Although microfinance is relatively new to the area, the growth and development of Ugandan microfinance institutions (MFIs) has been remarkable.
- Approximately 52 percent of the population of Uganda live on less than $1.25 a day
- Life expectancy is 51 years
- Health issues include HIV/AIDS (5.4 percent of the population aged 15-49 is HIV positive) and malaria
Microfinance has become a lively private industry serving Uganda's poor and has demonstrated substantial growth. It operates across urban and rural areas and concentrates on the lower income levels of society (the economically active poor), which comprise the overwhelming majority of the population.
Grameen Foundation began its work in Sub-Saharan Africa in Uganda. In 2002, Grameen Foundation and MTN Uganda launched MTN Village Phone as the first Village Phone program in sub-Saharan Africa. It was also the first replication of Village Phone outside of Bangladesh where it was pioneered by Grameen Telecom. Per our agreement, in 2006, we sold our stake of MTN Village Phone back to MTN Uganda, making a completely locally-owned company.
Currently, our Application Laboratory (AppLab) is working in Uganda to test, develop and scale mobile applications that can improve the lives and livelihoods in poor, underserved communities. We launched our first group of applications in 2009, in collaboration with Google and MTN Uganda.

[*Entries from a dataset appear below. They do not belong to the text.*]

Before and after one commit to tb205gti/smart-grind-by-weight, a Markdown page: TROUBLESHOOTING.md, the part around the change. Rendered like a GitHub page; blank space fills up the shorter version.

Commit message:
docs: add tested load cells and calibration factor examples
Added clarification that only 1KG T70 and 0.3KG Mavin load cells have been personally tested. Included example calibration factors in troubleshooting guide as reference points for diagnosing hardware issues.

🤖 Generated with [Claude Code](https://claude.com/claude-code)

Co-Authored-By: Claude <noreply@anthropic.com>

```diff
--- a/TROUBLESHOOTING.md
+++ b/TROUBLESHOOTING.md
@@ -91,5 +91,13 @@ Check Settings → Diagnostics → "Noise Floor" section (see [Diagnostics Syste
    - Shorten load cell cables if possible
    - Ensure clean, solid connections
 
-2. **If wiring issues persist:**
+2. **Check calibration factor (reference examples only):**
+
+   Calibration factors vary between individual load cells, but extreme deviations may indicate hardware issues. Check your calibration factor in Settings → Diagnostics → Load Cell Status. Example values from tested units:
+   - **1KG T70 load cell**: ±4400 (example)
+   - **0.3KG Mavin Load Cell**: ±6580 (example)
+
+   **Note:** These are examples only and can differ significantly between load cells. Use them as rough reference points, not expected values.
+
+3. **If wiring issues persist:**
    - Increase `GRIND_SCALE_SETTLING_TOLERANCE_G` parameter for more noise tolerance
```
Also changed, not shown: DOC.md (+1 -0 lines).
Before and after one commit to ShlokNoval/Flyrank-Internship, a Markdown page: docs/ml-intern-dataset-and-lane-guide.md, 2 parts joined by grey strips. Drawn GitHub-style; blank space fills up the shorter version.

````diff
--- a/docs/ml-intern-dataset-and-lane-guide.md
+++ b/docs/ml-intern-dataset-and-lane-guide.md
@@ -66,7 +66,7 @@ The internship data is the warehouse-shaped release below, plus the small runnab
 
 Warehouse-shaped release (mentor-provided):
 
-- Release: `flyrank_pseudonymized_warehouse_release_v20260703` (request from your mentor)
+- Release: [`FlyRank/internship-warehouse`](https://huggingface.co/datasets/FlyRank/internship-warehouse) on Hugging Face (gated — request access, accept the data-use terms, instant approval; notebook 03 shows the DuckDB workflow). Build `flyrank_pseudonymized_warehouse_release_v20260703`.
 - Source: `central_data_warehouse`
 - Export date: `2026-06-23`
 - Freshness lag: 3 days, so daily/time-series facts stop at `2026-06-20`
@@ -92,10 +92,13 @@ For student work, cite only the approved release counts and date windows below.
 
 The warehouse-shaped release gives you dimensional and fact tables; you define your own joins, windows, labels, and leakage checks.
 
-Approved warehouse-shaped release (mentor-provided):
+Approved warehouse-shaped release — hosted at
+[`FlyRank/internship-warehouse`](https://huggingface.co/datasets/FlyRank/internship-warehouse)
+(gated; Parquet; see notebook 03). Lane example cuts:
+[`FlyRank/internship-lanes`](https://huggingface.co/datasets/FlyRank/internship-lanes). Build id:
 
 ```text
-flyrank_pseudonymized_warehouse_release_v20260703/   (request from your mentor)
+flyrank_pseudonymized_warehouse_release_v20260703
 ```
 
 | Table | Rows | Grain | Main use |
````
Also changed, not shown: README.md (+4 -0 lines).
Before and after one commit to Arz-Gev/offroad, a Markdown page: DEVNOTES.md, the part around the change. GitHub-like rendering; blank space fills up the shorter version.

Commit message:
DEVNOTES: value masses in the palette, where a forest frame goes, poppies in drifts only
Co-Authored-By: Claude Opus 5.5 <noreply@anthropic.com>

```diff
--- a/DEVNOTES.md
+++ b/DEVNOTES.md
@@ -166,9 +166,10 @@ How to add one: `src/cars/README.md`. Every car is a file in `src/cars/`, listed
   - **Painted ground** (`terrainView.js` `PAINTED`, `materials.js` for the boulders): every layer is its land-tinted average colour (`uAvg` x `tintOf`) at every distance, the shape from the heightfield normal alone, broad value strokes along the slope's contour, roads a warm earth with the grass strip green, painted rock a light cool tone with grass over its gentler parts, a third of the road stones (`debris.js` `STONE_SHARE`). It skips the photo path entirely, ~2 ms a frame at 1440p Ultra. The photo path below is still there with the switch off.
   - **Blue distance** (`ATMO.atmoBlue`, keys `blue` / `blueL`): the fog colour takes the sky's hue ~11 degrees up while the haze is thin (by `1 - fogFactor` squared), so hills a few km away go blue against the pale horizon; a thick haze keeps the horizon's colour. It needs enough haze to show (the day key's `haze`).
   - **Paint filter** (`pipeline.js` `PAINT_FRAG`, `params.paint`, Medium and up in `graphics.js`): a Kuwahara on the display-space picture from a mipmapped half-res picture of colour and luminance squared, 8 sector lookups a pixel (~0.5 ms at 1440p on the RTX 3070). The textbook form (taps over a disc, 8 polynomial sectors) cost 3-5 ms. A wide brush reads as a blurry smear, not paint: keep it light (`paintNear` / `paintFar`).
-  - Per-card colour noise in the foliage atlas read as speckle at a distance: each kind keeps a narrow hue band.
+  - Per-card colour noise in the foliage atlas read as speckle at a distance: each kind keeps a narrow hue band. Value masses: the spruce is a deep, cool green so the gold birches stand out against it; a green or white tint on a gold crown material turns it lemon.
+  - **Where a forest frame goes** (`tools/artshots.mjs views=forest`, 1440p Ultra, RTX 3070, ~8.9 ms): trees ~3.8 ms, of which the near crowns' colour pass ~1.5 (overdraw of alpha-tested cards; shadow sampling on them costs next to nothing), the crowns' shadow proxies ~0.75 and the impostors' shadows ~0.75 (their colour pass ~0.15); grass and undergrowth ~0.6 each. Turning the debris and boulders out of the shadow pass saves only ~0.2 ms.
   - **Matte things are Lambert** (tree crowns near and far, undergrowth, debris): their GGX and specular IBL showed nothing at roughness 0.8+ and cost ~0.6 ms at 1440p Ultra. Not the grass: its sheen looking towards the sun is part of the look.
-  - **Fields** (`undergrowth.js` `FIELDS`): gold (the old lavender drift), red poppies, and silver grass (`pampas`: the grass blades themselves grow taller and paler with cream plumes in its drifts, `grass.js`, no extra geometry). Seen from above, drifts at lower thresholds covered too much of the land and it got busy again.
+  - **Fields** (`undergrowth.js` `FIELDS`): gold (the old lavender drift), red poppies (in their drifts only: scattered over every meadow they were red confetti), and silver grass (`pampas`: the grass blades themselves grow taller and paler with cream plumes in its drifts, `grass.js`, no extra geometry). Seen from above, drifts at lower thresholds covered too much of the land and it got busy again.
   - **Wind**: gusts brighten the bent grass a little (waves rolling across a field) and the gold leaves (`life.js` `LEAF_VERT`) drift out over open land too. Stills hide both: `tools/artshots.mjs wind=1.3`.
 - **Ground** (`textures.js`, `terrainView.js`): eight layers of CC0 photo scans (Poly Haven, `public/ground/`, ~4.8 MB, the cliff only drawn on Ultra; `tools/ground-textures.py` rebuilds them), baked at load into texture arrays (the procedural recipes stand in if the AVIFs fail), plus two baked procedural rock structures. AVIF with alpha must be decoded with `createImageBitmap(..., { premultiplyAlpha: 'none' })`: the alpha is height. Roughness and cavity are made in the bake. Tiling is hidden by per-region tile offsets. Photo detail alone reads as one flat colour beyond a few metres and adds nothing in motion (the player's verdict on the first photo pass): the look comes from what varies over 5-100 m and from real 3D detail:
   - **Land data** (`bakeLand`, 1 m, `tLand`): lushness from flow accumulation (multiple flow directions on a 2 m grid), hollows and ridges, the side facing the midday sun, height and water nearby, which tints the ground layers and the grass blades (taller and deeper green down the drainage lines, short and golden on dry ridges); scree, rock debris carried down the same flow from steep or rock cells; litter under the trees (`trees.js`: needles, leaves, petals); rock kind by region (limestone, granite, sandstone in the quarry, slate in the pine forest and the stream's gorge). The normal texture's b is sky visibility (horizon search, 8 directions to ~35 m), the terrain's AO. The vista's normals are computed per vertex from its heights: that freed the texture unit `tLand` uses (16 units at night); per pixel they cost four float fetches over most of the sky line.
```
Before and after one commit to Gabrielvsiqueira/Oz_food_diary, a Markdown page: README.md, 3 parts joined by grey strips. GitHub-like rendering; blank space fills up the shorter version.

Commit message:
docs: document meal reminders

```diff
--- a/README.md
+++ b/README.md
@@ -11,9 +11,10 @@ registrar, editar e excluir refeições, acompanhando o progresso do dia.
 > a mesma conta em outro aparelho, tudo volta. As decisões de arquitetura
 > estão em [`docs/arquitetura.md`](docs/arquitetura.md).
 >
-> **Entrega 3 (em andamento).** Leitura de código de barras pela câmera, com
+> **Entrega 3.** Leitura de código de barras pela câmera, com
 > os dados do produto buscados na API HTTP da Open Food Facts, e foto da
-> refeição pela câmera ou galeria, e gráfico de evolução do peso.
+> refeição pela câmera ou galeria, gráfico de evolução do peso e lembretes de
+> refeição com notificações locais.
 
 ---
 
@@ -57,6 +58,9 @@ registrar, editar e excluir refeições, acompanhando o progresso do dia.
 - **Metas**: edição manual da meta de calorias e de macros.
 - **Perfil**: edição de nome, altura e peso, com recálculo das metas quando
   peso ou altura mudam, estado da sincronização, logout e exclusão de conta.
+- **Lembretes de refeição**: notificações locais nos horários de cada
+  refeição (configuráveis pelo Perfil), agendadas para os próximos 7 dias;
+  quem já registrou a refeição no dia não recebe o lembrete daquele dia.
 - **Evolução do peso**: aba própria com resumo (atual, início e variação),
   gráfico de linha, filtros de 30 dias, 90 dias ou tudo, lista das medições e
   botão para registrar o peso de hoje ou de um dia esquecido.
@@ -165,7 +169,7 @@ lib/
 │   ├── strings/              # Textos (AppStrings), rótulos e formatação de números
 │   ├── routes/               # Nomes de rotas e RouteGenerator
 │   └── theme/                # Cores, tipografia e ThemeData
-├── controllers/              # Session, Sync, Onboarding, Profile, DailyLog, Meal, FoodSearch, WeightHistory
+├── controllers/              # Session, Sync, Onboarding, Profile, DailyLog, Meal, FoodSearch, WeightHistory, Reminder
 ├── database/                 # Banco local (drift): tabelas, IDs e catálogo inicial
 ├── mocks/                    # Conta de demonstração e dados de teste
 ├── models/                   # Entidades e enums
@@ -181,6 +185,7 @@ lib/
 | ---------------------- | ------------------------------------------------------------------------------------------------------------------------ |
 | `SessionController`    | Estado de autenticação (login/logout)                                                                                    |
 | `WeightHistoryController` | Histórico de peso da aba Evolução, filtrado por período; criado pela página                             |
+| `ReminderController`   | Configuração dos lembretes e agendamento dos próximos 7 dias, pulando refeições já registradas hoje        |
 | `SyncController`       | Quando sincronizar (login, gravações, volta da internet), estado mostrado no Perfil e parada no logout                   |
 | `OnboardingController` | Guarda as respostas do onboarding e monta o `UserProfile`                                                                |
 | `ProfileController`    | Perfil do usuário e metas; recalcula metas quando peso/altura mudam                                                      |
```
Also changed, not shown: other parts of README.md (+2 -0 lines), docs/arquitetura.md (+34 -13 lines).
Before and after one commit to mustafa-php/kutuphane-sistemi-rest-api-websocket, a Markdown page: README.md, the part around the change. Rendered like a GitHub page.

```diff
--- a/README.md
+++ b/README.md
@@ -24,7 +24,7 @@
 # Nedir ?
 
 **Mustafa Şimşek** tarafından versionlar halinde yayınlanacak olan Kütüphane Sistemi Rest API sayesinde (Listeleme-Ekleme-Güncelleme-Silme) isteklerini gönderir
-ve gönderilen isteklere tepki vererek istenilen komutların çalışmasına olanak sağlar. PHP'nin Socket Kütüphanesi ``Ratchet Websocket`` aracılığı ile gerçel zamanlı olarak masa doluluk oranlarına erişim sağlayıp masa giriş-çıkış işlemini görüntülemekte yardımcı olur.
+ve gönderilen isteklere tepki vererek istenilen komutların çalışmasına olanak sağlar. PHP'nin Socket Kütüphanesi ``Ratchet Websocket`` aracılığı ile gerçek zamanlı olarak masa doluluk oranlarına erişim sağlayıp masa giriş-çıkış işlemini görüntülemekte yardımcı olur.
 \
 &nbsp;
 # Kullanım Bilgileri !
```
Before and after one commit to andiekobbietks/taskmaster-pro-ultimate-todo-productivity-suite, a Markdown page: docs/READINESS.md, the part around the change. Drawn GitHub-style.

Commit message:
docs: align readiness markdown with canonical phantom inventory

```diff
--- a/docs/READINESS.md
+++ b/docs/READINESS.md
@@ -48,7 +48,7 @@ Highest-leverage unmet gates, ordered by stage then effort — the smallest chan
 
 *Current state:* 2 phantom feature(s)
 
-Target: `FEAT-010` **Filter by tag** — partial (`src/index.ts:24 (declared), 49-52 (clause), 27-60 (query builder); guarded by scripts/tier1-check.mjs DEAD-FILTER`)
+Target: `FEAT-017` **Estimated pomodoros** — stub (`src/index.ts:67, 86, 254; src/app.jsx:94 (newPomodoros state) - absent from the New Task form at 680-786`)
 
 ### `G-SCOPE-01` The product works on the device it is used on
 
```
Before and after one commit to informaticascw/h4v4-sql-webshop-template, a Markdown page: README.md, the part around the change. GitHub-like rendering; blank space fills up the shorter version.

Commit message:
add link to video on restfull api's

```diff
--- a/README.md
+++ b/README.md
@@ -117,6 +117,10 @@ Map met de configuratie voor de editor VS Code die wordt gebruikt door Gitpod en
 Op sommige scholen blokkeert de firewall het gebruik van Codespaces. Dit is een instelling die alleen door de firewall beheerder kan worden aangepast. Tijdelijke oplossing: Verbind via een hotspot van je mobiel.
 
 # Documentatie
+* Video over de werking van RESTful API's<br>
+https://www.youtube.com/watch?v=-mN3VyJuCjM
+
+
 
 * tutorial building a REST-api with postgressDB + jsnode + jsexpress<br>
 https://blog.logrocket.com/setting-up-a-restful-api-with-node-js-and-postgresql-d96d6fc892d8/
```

In addition, our Community Knowledge Worker initiative is exploring how locally-based “trusted intermediaries” can meet the needs of small-holder farmers by providing information and other services through mobile phones. Launched in November 2008, the initiative is currently working in two regions in Uganda to disseminate information to help farmers improve their productivity and increase revenues and to collect information which can help others better meet their needs.